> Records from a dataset
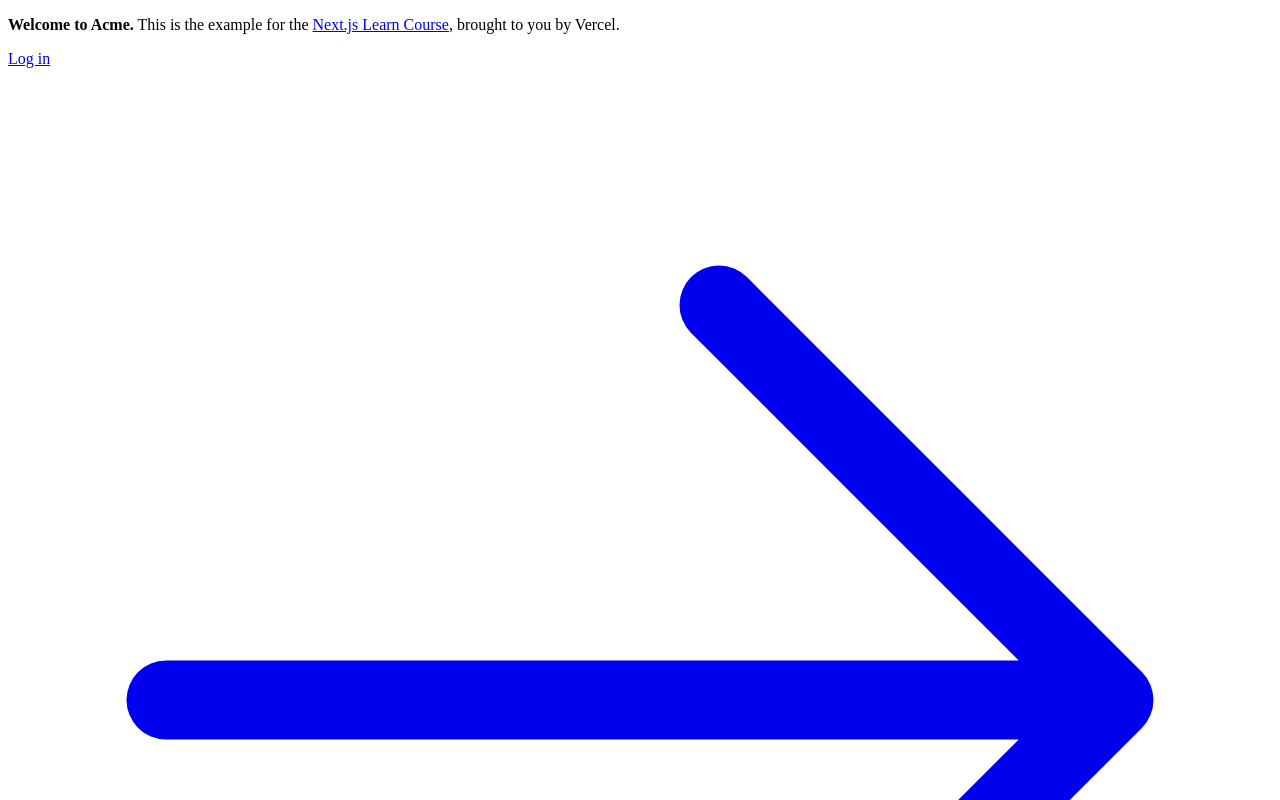
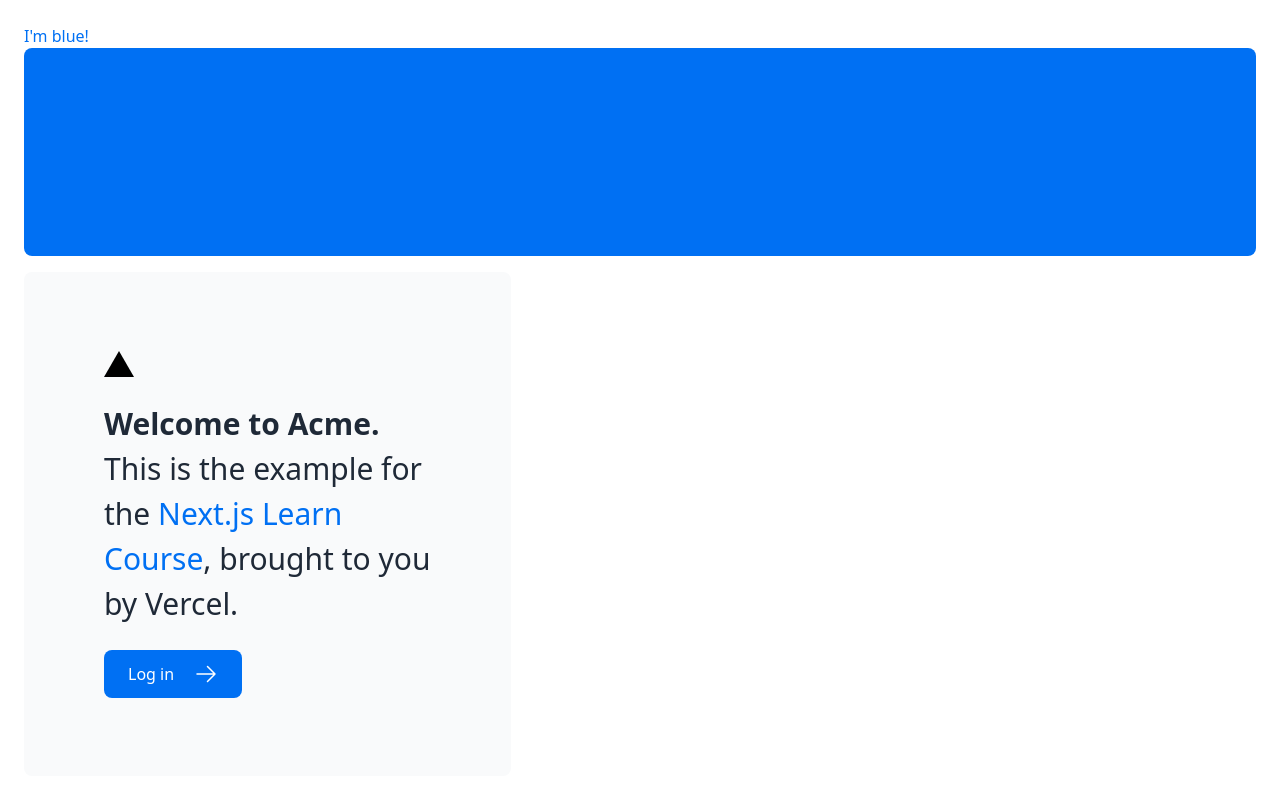
Before and after one commit to alfredomtzg/nextjs, a Next.js app: page / in a window 1280 px wide. Shown: the top 800 px of the page. Built offline with nearby package versions, Linux system fonts and the light colour scheme.

Commit message:
feat: added style in to the root of the project

```diff
--- a/app/layout.tsx
+++ b/app/layout.tsx
@@ -1,3 +1,5 @@
+import '@/app/ui/global.css';
+
 export default function RootLayout({
   children,
 }: {
--- a/app/page.tsx
+++ b/app/page.tsx
@@ -5,11 +5,15 @@
 export default function Page() {
   return (
     <main className="flex min-h-screen flex-col p-6">
+      <h1 className="text-blue-500">I'm blue!</h1>
       <div className="flex h-20 shrink-0 items-end rounded-lg bg-blue-500 p-4 md:h-52">
         {/* <AcmeLogo /> */}
       </div>
       <div className="mt-4 flex grow flex-col gap-4 md:flex-row">
         <div className="flex flex-col justify-center gap-6 rounded-lg bg-gray-50 px-6 py-10 md:w-2/5 md:px-20">
+        <div
+  className="relative w-0 h-0 border-l-[15px] border-r-[15px] border-b-[26px] border-l-transparent border-r-transparent border-b-black"
+/>
           <p className={`text-xl text-gray-800 md:text-3xl md:leading-normal`}>
             <strong>Welcome to Acme.</strong> This is the example for the{' '}
             <a href="https://nextjs.org/learn/" className="text-blue-500">
--- a/package.json
+++ b/package.json
@@ -3,8 +3,7 @@
   "scripts": {
     "build": "next build",
     "dev": "next dev",
-    "start": "next start",
-    "pnpm": "pnpm"
+    "start": "next start"
   },
   "dependencies": {
     "@heroicons/react": "^2.1.4",
```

> WHAT YOU ARE ASKED TO DO
Filter the lines above, keeping each one that contains the string "className".

> REPLY
     <main className="flex min-h-screen flex-col p-6">
+      <h1 className="text-blue-500">I'm blue!</h1>
       <div className="flex h-20 shrink-0 items-end rounded-lg bg-blue-500 p-4 md:h-52">
       <div className="mt-4 flex grow flex-col gap-4 md:flex-row">
         <div className="flex flex-col justify-center gap-6 rounded-lg bg-gray-50 px-6 py-10 md:w-2/5 md:px-20">
+  className="relative w-0 h-0 border-l-[15px] border-r-[15px] border-b-[26px] border-l-transparent border-r-transparent border-b-black"
           <p className={`text-xl text-gray-800 md:text-3xl md:leading-normal`}>
             <a href="https://nextjs.org/learn/" className="text-blue-500">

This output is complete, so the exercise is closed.